What the task asks: Tell how many lines below include the word "html". Only the number should appear.

Data records:

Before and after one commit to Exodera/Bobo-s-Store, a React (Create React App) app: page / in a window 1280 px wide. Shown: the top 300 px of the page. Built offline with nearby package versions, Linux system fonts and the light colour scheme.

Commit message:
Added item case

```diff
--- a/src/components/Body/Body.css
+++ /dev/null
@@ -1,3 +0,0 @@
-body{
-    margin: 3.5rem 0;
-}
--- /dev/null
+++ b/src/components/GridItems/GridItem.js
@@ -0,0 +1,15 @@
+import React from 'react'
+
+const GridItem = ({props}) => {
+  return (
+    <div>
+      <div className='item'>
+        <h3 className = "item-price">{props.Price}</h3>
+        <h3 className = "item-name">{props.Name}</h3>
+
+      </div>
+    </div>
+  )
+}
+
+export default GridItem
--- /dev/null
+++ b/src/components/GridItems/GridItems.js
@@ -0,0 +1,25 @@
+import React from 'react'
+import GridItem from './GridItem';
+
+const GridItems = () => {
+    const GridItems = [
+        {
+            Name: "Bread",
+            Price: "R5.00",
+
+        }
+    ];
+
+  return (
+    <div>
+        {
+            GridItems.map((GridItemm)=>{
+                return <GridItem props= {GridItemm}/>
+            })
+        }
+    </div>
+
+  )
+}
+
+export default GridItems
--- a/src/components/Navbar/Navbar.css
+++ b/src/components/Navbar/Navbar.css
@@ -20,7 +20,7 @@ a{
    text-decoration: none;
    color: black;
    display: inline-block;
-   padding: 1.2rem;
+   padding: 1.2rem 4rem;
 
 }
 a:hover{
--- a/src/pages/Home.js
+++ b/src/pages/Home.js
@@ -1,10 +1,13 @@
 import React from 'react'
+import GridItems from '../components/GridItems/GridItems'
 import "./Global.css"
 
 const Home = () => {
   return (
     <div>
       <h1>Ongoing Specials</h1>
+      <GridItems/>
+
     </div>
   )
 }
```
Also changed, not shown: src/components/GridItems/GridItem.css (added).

--

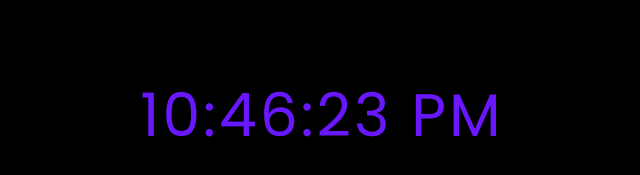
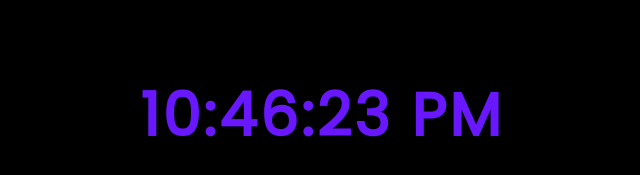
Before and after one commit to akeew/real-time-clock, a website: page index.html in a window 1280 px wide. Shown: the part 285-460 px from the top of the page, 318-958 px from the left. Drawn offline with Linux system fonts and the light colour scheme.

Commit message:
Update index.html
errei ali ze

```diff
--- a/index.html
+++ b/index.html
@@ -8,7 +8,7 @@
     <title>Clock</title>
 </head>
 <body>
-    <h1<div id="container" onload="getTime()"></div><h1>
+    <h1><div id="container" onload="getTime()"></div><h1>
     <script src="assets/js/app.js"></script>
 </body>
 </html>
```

Solution to this task: 5